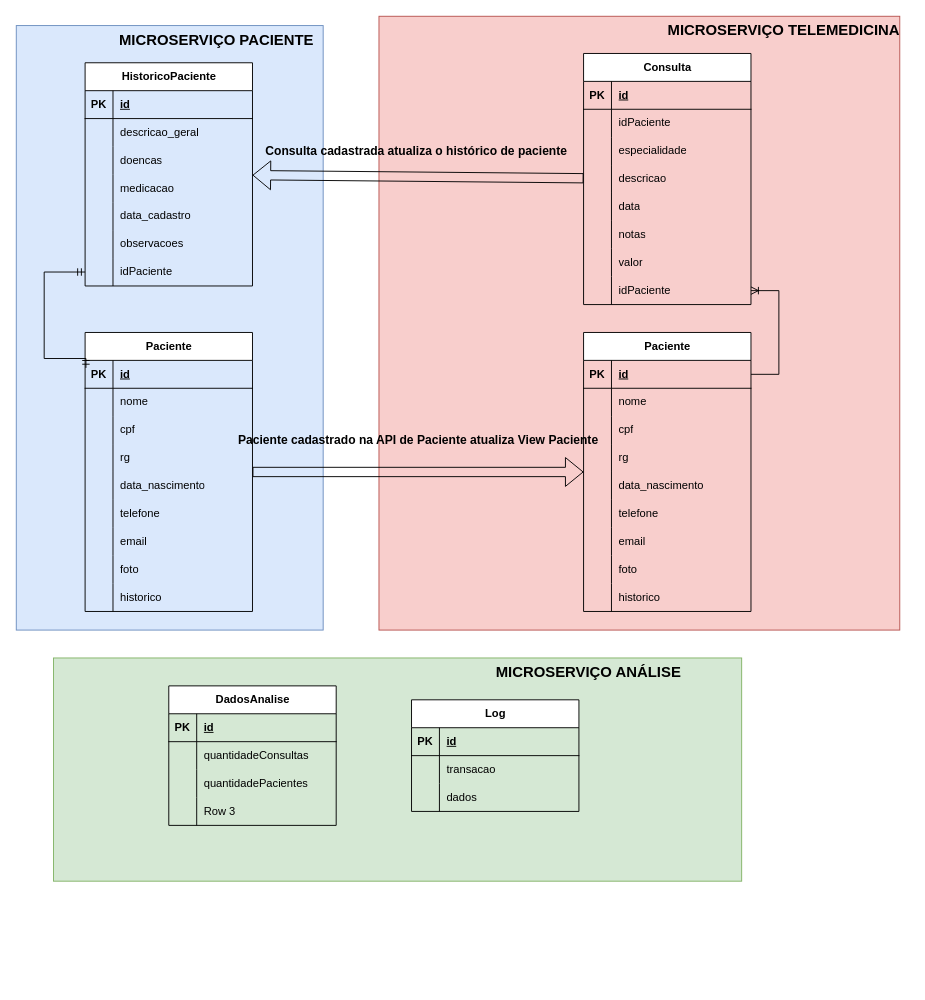
Above: Projeto.drawio in Viniart/GlobalSolution_Hapvida (draw.io), before the change. Source tidied: cells renumbered, new cells numbered last; positions are measured from the earlier drawing's top-left corner, leaving out a move shared by most shapes. Both pictures are drawn from the tidied source at 93%, with x=0, y=0 at pixel (16, 16).
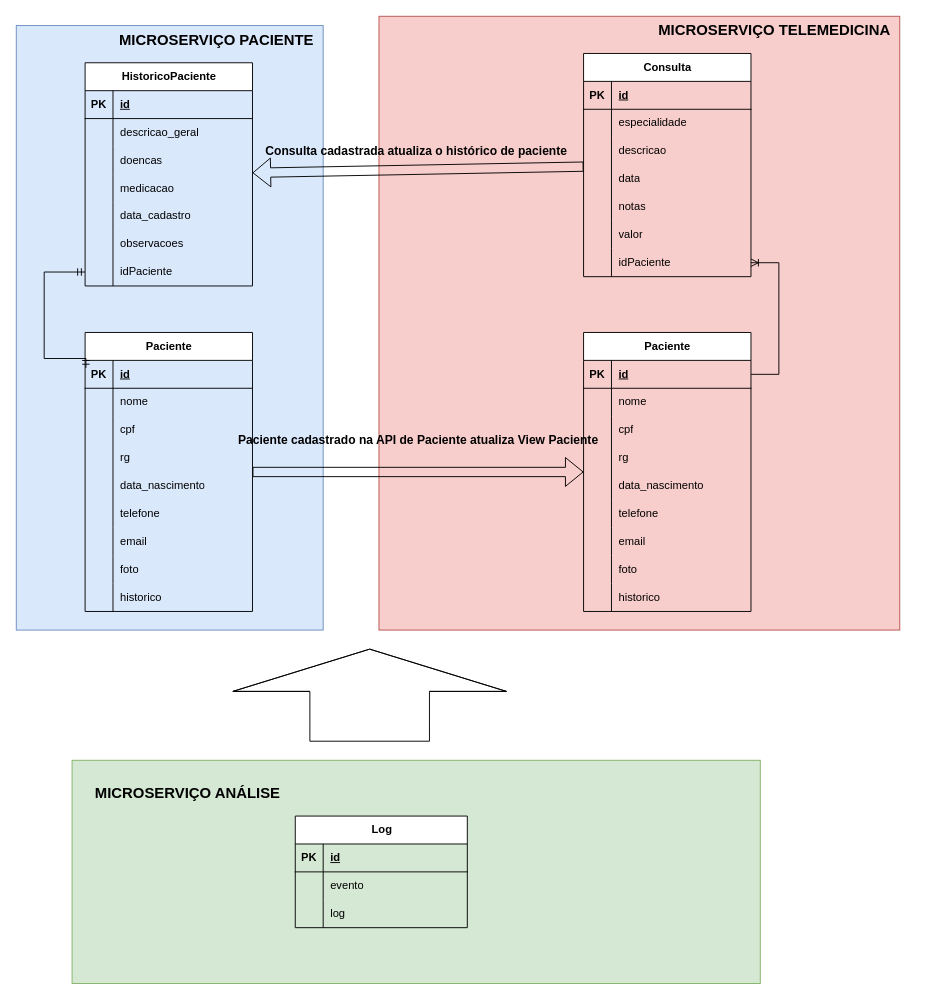
After the change.

Commit message (it also covers changes not shown here):
Projeto versão 1.0

The edit, as a diff of the source:
```diff
@@
     <mxCell id="32" value="Consulta" style="shape=table;startSize=30;childLayout=tableLayout;rowLines=0;fontStyle=1;align=center;html=1;" parent="1" vertex="1">
-      <mxGeometry x="610" y="40" width="180" height="270" as="geometry" />
+      <mxGeometry x="610" y="40" width="180" height="240" as="geometry" />
     </mxCell>
@@
-    <mxCell id="36" style="shape=tableRow;horizontal=0;startSize=0;swimlaneHead=0;swimlaneBody=0;fillColor=none;top=0;left=0;right=0;bottom=0;" parent="32" vertex="1">
-      <mxGeometry y="60" width="180" height="30" as="geometry" />
-    </mxCell>
-    <mxCell id="37" style="shape=partialRectangle;fillColor=none;top=0;left=0;bottom=0;right=0;overflow=hidden;whiteSpace=wrap;html=1;" parent="36" vertex="1">
-      <mxGeometry width="30" height="30" as="geometry" />
-    </mxCell>
-    <mxCell id="38" value="idPaciente" style="shape=partialRectangle;fillColor=none;top=0;left=0;bottom=0;right=0;align=left;spacingLeft=6;overflow=hidden;whiteSpace=wrap;html=1;" parent="36" vertex="1">
-      <mxGeometry x="30" width="150" height="30" as="geometry" />
-    </mxCell>
     <mxCell id="39" style="shape=tableRow;horizontal=0;startSize=0;swimlaneHead=0;swimlaneBody=0;fillColor=none;top=0;left=0;right=0;bottom=0;" parent="32" vertex="1">
-      <mxGeometry y="90" width="180" height="30" as="geometry" />
+      <mxGeometry y="60" width="180" height="30" as="geometry" />
     </mxCell>
@@
     <mxCell id="42" style="shape=tableRow;horizontal=0;startSize=0;swimlaneHead=0;swimlaneBody=0;fillColor=none;top=0;left=0;right=0;bottom=0;" parent="32" vertex="1">
-      <mxGeometry y="120" width="180" height="30" as="geometry" />
+      <mxGeometry y="90" width="180" height="30" as="geometry" />
     </mxCell>
@@
     <mxCell id="45" style="shape=tableRow;horizontal=0;startSize=0;swimlaneHead=0;swimlaneBody=0;fillColor=none;top=0;left=0;right=0;bottom=0;" parent="32" vertex="1">
-      <mxGeometry y="150" width="180" height="30" as="geometry" />
+      <mxGeometry y="120" width="180" height="30" as="geometry" />
     </mxCell>
@@
     <mxCell id="48" style="shape=tableRow;horizontal=0;startSize=0;swimlaneHead=0;swimlaneBody=0;fillColor=none;top=0;left=0;right=0;bottom=0;" parent="32" vertex="1">
-      <mxGeometry y="180" width="180" height="30" as="geometry" />
+      <mxGeometry y="150" width="180" height="30" as="geometry" />
     </mxCell>
@@
     <mxCell id="51" style="shape=tableRow;horizontal=0;startSize=0;swimlaneHead=0;swimlaneBody=0;fillColor=none;top=0;left=0;right=0;bottom=0;" parent="32" vertex="1">
-      <mxGeometry y="210" width="180" height="30" as="geometry" />
+      <mxGeometry y="180" width="180" height="30" as="geometry" />
     </mxCell>
@@
     <mxCell id="54" style="shape=tableRow;horizontal=0;startSize=0;swimlaneHead=0;swimlaneBody=0;fillColor=none;points=[[0,0.5],[1,0.5]];portConstraint=eastwest;top=0;left=0;right=0;bottom=0;" parent="32" vertex="1">
-      <mxGeometry y="240" width="180" height="30" as="geometry" />
+      <mxGeometry y="210" width="180" height="30" as="geometry" />
     </mxCell>
@@
     <mxCell id="81" value="MICROSERVIÇO TELEMEDICINA" style="text;html=1;align=center;verticalAlign=middle;strokeColor=none;fillColor=none;fontSize=16;fontStyle=1;" parent="1" vertex="1">
-      <mxGeometry x="690" width="270" height="30" as="geometry" />
+      <mxGeometry x="680" width="270" height="30" as="geometry" />
     </mxCell>
     <mxCell id="82" style="rounded=0;whiteSpace=wrap;html=1;fillColor=#d5e8d4;strokeColor=#82b366;" parent="1" vertex="1">
-      <mxGeometry x="40" y="690" width="740" height="240" as="geometry" />
+      <mxGeometry x="60" y="800" width="740" height="240" as="geometry" />
     </mxCell>
     <mxCell id="83" value="MICROSERVIÇO ANÁLISE" style="text;html=1;align=center;verticalAlign=middle;strokeColor=none;fillColor=none;fontSize=16;fontStyle=1;" parent="1" vertex="1">
-      <mxGeometry x="505" y="690" width="220" height="30" as="geometry" />
+      <mxGeometry x="74" y="820" width="220" height="30" as="geometry" />
     </mxCell>
@@
-    <mxCell id="117" value="DadosAnalise" style="shape=table;startSize=30;childLayout=tableLayout;rowLines=0;fontStyle=1;align=center;html=1;" parent="1" vertex="1">
-      <mxGeometry x="164" y="720" width="180" height="150" as="geometry" />
-    </mxCell>
-    <mxCell id="118" style="shape=tableRow;horizontal=0;startSize=0;swimlaneHead=0;swimlaneBody=0;fillColor=none;top=0;left=0;right=0;bottom=1;" parent="117" vertex="1">
-      <mxGeometry y="30" width="180" height="30" as="geometry" />
-    </mxCell>
-    <mxCell id="119" value="PK" style="shape=partialRectangle;fillColor=none;top=0;left=0;bottom=0;right=0;fontStyle=1;overflow=hidden;whiteSpace=wrap;html=1;" parent="118" vertex="1">
-      <mxGeometry width="30" height="30" as="geometry" />
-    </mxCell>
-    <mxCell id="120" value="id" style="shape=partialRectangle;fillColor=none;top=0;left=0;bottom=0;right=0;align=left;spacingLeft=6;fontStyle=5;overflow=hidden;whiteSpace=wrap;html=1;" parent="118" vertex="1">
-      <mxGeometry x="30" width="150" height="30" as="geometry" />
-    </mxCell>
-    <mxCell id="121" style="shape=tableRow;horizontal=0;startSize=0;swimlaneHead=0;swimlaneBody=0;fillColor=none;top=0;left=0;right=0;bottom=0;" parent="117" vertex="1">
-      <mxGeometry y="60" width="180" height="30" as="geometry" />
-    </mxCell>
-    <mxCell id="122" style="shape=partialRectangle;fillColor=none;top=0;left=0;bottom=0;right=0;overflow=hidden;whiteSpace=wrap;html=1;" parent="121" vertex="1">
-      <mxGeometry width="30" height="30" as="geometry" />
-    </mxCell>
-    <mxCell id="123" value="quantidadeConsultas" style="shape=partialRectangle;fillColor=none;top=0;left=0;bottom=0;right=0;align=left;spacingLeft=6;overflow=hidden;whiteSpace=wrap;html=1;" parent="121" vertex="1">
-      <mxGeometry x="30" width="150" height="30" as="geometry" />
-    </mxCell>
-    <mxCell id="124" style="shape=tableRow;horizontal=0;startSize=0;swimlaneHead=0;swimlaneBody=0;fillColor=none;top=0;left=0;right=0;bottom=0;" parent="117" vertex="1">
-      <mxGeometry y="90" width="180" height="30" as="geometry" />
-    </mxCell>
-    <mxCell id="125" style="shape=partialRectangle;fillColor=none;top=0;left=0;bottom=0;right=0;overflow=hidden;whiteSpace=wrap;html=1;" parent="124" vertex="1">
-      <mxGeometry width="30" height="30" as="geometry" />
-    </mxCell>
-    <mxCell id="126" value="quantidadePacientes" style="shape=partialRectangle;fillColor=none;top=0;left=0;bottom=0;right=0;align=left;spacingLeft=6;overflow=hidden;whiteSpace=wrap;html=1;" parent="124" vertex="1">
-      <mxGeometry x="30" width="150" height="30" as="geometry" />
-    </mxCell>
-    <mxCell id="127" style="shape=tableRow;horizontal=0;startSize=0;swimlaneHead=0;swimlaneBody=0;fillColor=none;top=0;left=0;right=0;bottom=0;" parent="117" vertex="1">
-      <mxGeometry y="120" width="180" height="30" as="geometry" />
-    </mxCell>
-    <mxCell id="128" style="shape=partialRectangle;fillColor=none;top=0;left=0;bottom=0;right=0;overflow=hidden;whiteSpace=wrap;html=1;" parent="127" vertex="1">
-      <mxGeometry width="30" height="30" as="geometry" />
-    </mxCell>
-    <mxCell id="129" value="Row 3" style="shape=partialRectangle;fillColor=none;top=0;left=0;bottom=0;right=0;align=left;spacingLeft=6;overflow=hidden;whiteSpace=wrap;html=1;" parent="127" vertex="1">
-      <mxGeometry x="30" width="150" height="30" as="geometry" />
-    </mxCell>
     <mxCell id="130" value="Log" style="shape=table;startSize=30;childLayout=tableLayout;rowLines=0;fontStyle=1;align=center;html=1;" parent="1" vertex="1">
-      <mxGeometry x="425" y="735" width="180" height="120" as="geometry" />
+      <mxGeometry x="300" y="860" width="185" height="120" as="geometry" />
     </mxCell>
     <mxCell id="131" style="shape=tableRow;horizontal=0;startSize=0;swimlaneHead=0;swimlaneBody=0;fillColor=none;top=0;left=0;right=0;bottom=1;" parent="130" vertex="1">
-      <mxGeometry y="30" width="180" height="30" as="geometry" />
+      <mxGeometry y="30" width="185" height="30" as="geometry" />
     </mxCell>
@@
     <mxCell id="133" value="id" style="shape=partialRectangle;fillColor=none;top=0;left=0;bottom=0;right=0;align=left;spacingLeft=6;fontStyle=5;overflow=hidden;whiteSpace=wrap;html=1;" parent="131" vertex="1">
-      <mxGeometry x="30" width="150" height="30" as="geometry" />
+      <mxGeometry x="30" width="155" height="30" as="geometry" />
     </mxCell>
     <mxCell id="134" style="shape=tableRow;horizontal=0;startSize=0;swimlaneHead=0;swimlaneBody=0;fillColor=none;top=0;left=0;right=0;bottom=0;" parent="130" vertex="1">
-      <mxGeometry y="60" width="180" height="30" as="geometry" />
+      <mxGeometry y="60" width="185" height="30" as="geometry" />
     </mxCell>
@@
-    <mxCell id="136" value="transacao" style="shape=partialRectangle;fillColor=none;top=0;left=0;bottom=0;right=0;align=left;spacingLeft=6;overflow=hidden;whiteSpace=wrap;html=1;" parent="134" vertex="1">
-      <mxGeometry x="30" width="150" height="30" as="geometry" />
+    <mxCell id="136" value="evento" style="shape=partialRectangle;fillColor=none;top=0;left=0;bottom=0;right=0;align=left;spacingLeft=6;overflow=hidden;whiteSpace=wrap;html=1;" parent="134" vertex="1">
+      <mxGeometry x="30" width="155" height="30" as="geometry" />
     </mxCell>
     <mxCell id="137" style="shape=tableRow;horizontal=0;startSize=0;swimlaneHead=0;swimlaneBody=0;fillColor=none;top=0;left=0;right=0;bottom=0;" parent="130" vertex="1">
-      <mxGeometry y="90" width="180" height="30" as="geometry" />
+      <mxGeometry y="90" width="185" height="30" as="geometry" />
     </mxCell>
@@
-    <mxCell id="139" value="dados" style="shape=partialRectangle;fillColor=none;top=0;left=0;bottom=0;right=0;align=left;spacingLeft=6;overflow=hidden;whiteSpace=wrap;html=1;" parent="137" vertex="1">
-      <mxGeometry x="30" width="150" height="30" as="geometry" />
+    <mxCell id="139" value="log" style="shape=partialRectangle;fillColor=none;top=0;left=0;bottom=0;right=0;align=left;spacingLeft=6;overflow=hidden;whiteSpace=wrap;html=1;" parent="137" vertex="1">
+      <mxGeometry x="30" width="155" height="30" as="geometry" />
     </mxCell>
+    <mxCell id="140" style="shape=flexArrow;endArrow=classic;html=1;rounded=0;width=128.57142857142858;endSize=14.814285714285715;endWidth=164.63667820069205;" parent="1" edge="1">
+      <mxGeometry relative="1" as="geometry">
+        <mxPoint x="380" y="780" as="sourcePoint" />
+        <mxPoint x="380" y="680" as="targetPoint" />
+        <Array as="points">
+          <mxPoint x="380" y="760" />
+        </Array>
+      </mxGeometry>
+    </mxCell>
```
————
● **GOAL OF THE EXERCISE**: Your answer should consist of the lines of the listing that contain "mxPoint", copied as they stand.

● **SOLUTION TO THE EXERCISE**:
+        <mxPoint x="380" y="780" as="sourcePoint" />
+        <mxPoint x="380" y="680" as="targetPoint" />
+          <mxPoint x="380" y="760" />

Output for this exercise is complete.